Imagine passing Octave Fontenot’s grocery store at the intersection of Hwys. 103 and 104 in rural St. Landry Parish, Prairie Ronde community, Louisiana, in 1964. I bet the place looked the same then as it does now, minus the rust on the Coca Cola signs.
Anybody want a Nehi grape soda? A vanilla or chocolate moon pie? A pound of Mello Joy coffee and a link of boudin and a bag of salty gratons (i. e., “cracklin’s)? This would have the place to purchase those commodities.
I’ve passed Octave Fontenot’s grocery off and on for about ten years now when I have business in that remote part of the Parish, and in all those years I’ve never sensed that the place is open for business any more. (A sign on the door says “Closed.”) Perhaps someone lives in the back of the store?
I’m always struck, nonetheless, how the place is preserved as a treasure of bygone days. Situated at this lonely Cajun country crossroads, the store poses a picturesque remembrance of the past.
I grew up in another part of rural Louisiana, where we had country stores like Barker’s and Allison’s and Galloway’s. I suppose Octave Fontenot’s reminds me of those wayside groceries from childhood. Those places saved Mom from a trip to town if she ran out of milk or washing powder or sugar during the week.

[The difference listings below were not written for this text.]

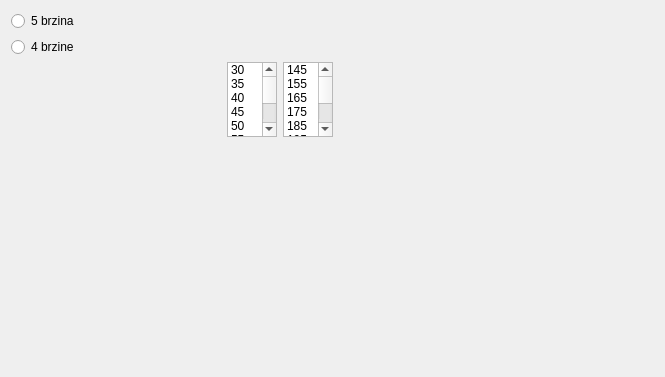
Fangio92/Obrtaji, file mainwindow.ui: the form before one commit.
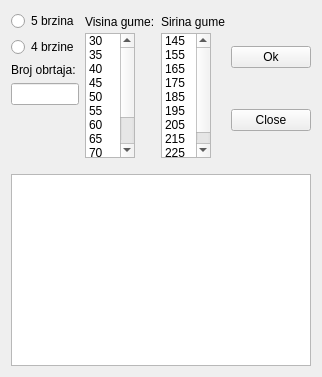
The form after the commit.

Commit message: Izmena prozora

The edit to the form file:
```diff
--- a/mainwindow.ui
+++ b/mainwindow.ui
@@ -6,7 +6,7 @@
    <rect>
     <x>0</x>
     <y>0</y>
-    <width>665</width>
+    <width>319</width>
     <height>377</height>
    </rect>
   </property>
@@ -15,22 +15,6 @@
   </property>
   <widget class="QWidget" name="centralWidget">
    <layout class="QGridLayout" name="gridLayout">
-    <item row="0" column="4">
-     <spacer name="horizontalSpacer">
-      <property name="orientation">
-       <enum>Qt::Horizontal</enum>
-      </property>
-      <property name="sizeHint" stdset="0">
-       <size>
-        <width>40</width>
-        <height>20</height>
-       </size>
-      </property>
-     </spacer>
-    </item>
-    <item row="0" column="1">
-     <layout class="QVBoxLayout" name="verticalLayout_2"/>
-    </item>
     <item row="0" column="0">
      <layout class="QVBoxLayout" name="verticalLayout">
       <property name="sizeConstraint">
@@ -54,6 +38,16 @@
             </property>
            </widget>
           </item>
+          <item>
+           <widget class="QLabel" name="label">
+            <property name="text">
+             <string>Broj obrtaja:</string>
+            </property>
+           </widget>
+          </item>
+          <item>
+           <widget class="QLineEdit" name="lineEdit"/>
+          </item>
           <item>
            <spacer name="verticalSpacer_2">
             <property name="orientation">
@@ -70,11 +64,38 @@
          </layout>
         </item>
         <item>
+         <layout class="QVBoxLayout" name="lyt" stretch="0,0">
+          <property name="spacing">
+           <number>0</number>
+          </property>
+          <property name="sizeConstraint">
+           <enum>QLayout::SetDefaultConstraint</enum>
+          </property>
+          <property name="leftMargin">
+           <number>0</number>
+          </property>
+          <property name="topMargin">
+           <number>0</number>
+          </property>
+          <property name="rightMargin">
+           <number>0</number>
+          </property>
+          <property name="bottomMargin">
+           <number>10</number>
+          </property>
+          <item>
+           <widget class="QLabel" name="label_2">
+            <property name="text">
+             <string>Visina gume:</string>
+            </property>
+           </widget>
+          </item>
+          <item>
          <widget class="QListWidget" name="listWidget_2">
           <property name="maximumSize">
            <size>
             <width>50</width>
-            <height>75</height>
+              <height>125</height>
            </size>
           </property>
           <item>
@@ -134,12 +155,32 @@
           </item>
          </widget>
         </item>
+         </layout>
+        </item>
+        <item>
+         <layout class="QVBoxLayout" name="verticalLayout_4">
+          <property name="spacing">
+           <number>0</number>
+          </property>
+          <property name="rightMargin">
+           <number>0</number>
+          </property>
+          <property name="bottomMargin">
+           <number>10</number>
+          </property>
+          <item>
+           <widget class="QLabel" name="label_3">
+            <property name="text">
+             <string>Sirina gume</string>
+            </property>
+           </widget>
+          </item>
         <item>
          <widget class="QListWidget" name="listWidget">
           <property name="maximumSize">
            <size>
             <width>50</width>
-            <height>75</height>
+              <height>125</height>
            </size>
           </property>
           <item>
@@ -191,20 +232,30 @@
         </item>
        </layout>
       </item>
+        <item>
+         <layout class="QVBoxLayout" name="verticalLayout_2">
+          <item>
+           <widget class="QPushButton" name="pushButton_2">
+            <property name="text">
+             <string>Ok</string>
+            </property>
+           </widget>
+          </item>
+          <item>
+           <widget class="QPushButton" name="pushButton">
+            <property name="text">
+             <string>Close</string>
+            </property>
+           </widget>
+          </item>
+         </layout>
+        </item>
+       </layout>
+      </item>
      </layout>
     </item>
     <item row="1" column="0">
-     <spacer name="verticalSpacer">
-      <property name="orientation">
-       <enum>Qt::Vertical</enum>
-      </property>
-      <property name="sizeHint" stdset="0">
-       <size>
-        <width>20</width>
-        <height>40</height>
-       </size>
-      </property>
-     </spacer>
+     <widget class="QTextBrowser" name="textBrowser"/>
     </item>
    </layout>
   </widget>
```
Lines whose indentation alone changed are shown as unchanged. The commit also changes 1 other file.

I took these pictures today. Vive les memoires d’Octave Fontenot!